inert ordinal exponentiation
Power(a, b, ...)
a ^ b
a &^ b
a, b, ...
ordinals, nonnegative integers, or polynomials with positive integer coefficients
The Power and ^ calling sequences perform exponentiation of the given ordinal numbers according to the rules of ordinal arithmetic. Let a=ωe⋅c+r, where c is a positive integer and r=0 or e≻degree⁡r in the strict ordering ≻ of ordinals.
0b=0 if b≠0.
If b is a positive integer, then ab=a⋅a⋅…⋅a⏟btimes.
If a=c≥2 is a positive integer and b=ω⋅l+d, where d is a nonnegative integer, then ab=ωl⋅cd.
If e≠0 and tdegree⁡b≠0, then ab=ωe⋅b.
If b=b1+b2, then ab=ab1⋅ab2.
If more than two arguments are specified, the powering will be performed right-associatively, that is, Power⁡a,b,c,...=Power⁡a,Power⁡b,c,....
Mathematically, exponentiation of two ordinals ab corresponds to the set of all functions f:b→a, between the corresponding well-orderings b and a, with finite support, such that f⁡x≠0 for only finitely many x∈b, together with the ordering defined by:
In the two-argument case, if a,b are both nonzero, a≠1 and at least one of them is an ordinal data structure, that is, an ordinal number greater or equal to ω, then the result is an ordinal data structure. Otherwise, the result is a nonnegative integer or a polynomial with positive integer coefficients.
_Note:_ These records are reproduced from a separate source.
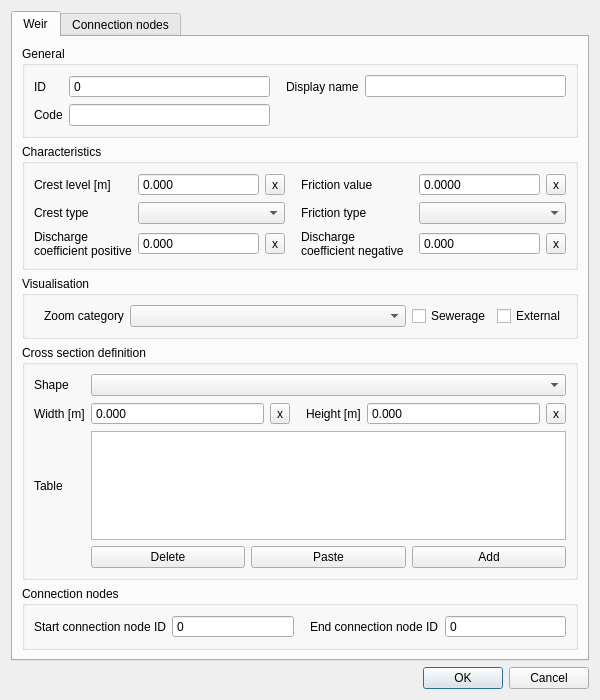
Before: the Qt Designer form threedi_schematisation_editor/forms/ui/weir.ui in nens/threedi-schematisation-editor, drawn with Qt 5.
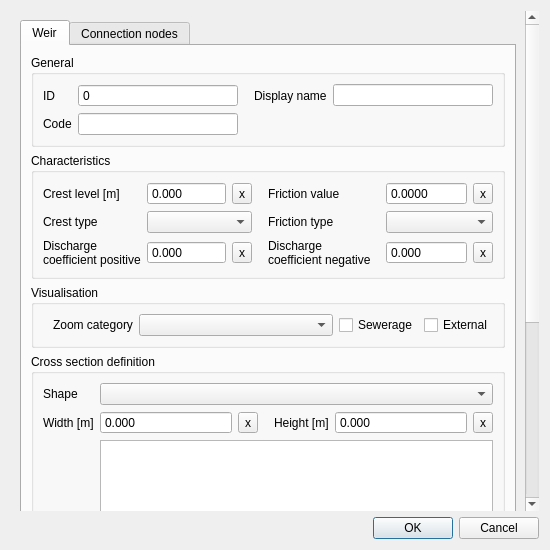
After: the same form once the commit is applied.

```diff
--- a/threedi_schematisation_editor/forms/ui/weir.ui
+++ b/threedi_schematisation_editor/forms/ui/weir.ui
@@ -6,8 +6,8 @@
    <rect>
     <x>0</x>
     <y>0</y>
-    <width>600</width>
-    <height>700</height>
+    <width>550</width>
+    <height>550</height>
    </rect>
   </property>
   <property name="windowTitle">
@@ -15,6 +15,24 @@
   </property>
   <layout class="QGridLayout" name="gridLayout">
    <item row="0" column="0">
+    <widget class="QScrollArea" name="scrollArea">
+     <property name="frameShape">
+      <enum>QFrame::NoFrame</enum>
+     </property>
+     <property name="widgetResizable">
+      <bool>true</bool>
+     </property>
+     <widget class="QWidget" name="scrollAreaWidgetContents">
+      <property name="geometry">
+       <rect>
+        <x>0</x>
+        <y>0</y>
+        <width>515</width>
+        <height>737</height>
+       </rect>
+      </property>
+      <layout class="QGridLayout" name="gridLayout_7">
+       <item row="0" column="0">
     <widget class="QTabWidget" name="tabWidget">
      <property name="locale">
       <locale language="English" country="UnitedStates"/>
@@ -1170,6 +1188,10 @@
      </widget>
     </widget>
    </item>
+      </layout>
+     </widget>
+    </widget>
+   </item>
    <item row="1" column="0">
     <widget class="QDialogButtonBox" name="buttonBox">
      <property name="standardButtons">
```
Left out of the diff: 1 changed line with no effect on the pictures. Lines whose indentation alone changed are shown as unchanged.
The &^ calling sequence is the inert form of ordinal exponentiation. No actual exponentiation is performed, but the result will be rendered as an inert power, with parentheses around the first argument.
Applying the value command will turn the inactive &. operator into the active . operator, causing the ordinal multiplication to be computed as described above.
The first argument a can be a parametric ordinal. If it cannot be determined whether its leading or trailing coefficient is nonzero, an error may be raised.
a ≔ `.`⁡ω,2+3
The inert exponentiation operator is useful for display purposes:
result ≔ a &^ a:
b ≔ Ordinal⁡2,x+1,1,y,0,z+1
o ≔ Ordinal⁡ω,3,2,y,0,z
Error, (in Ordinals:-Power) cannot determine if z is nonzero
The Ordinals[Power], Ordinals[`^`] and &^ commands were introduced in Maple 2015.
For more information on Maple 2015 changes, see Updates in Maple 2015.
Download Help Document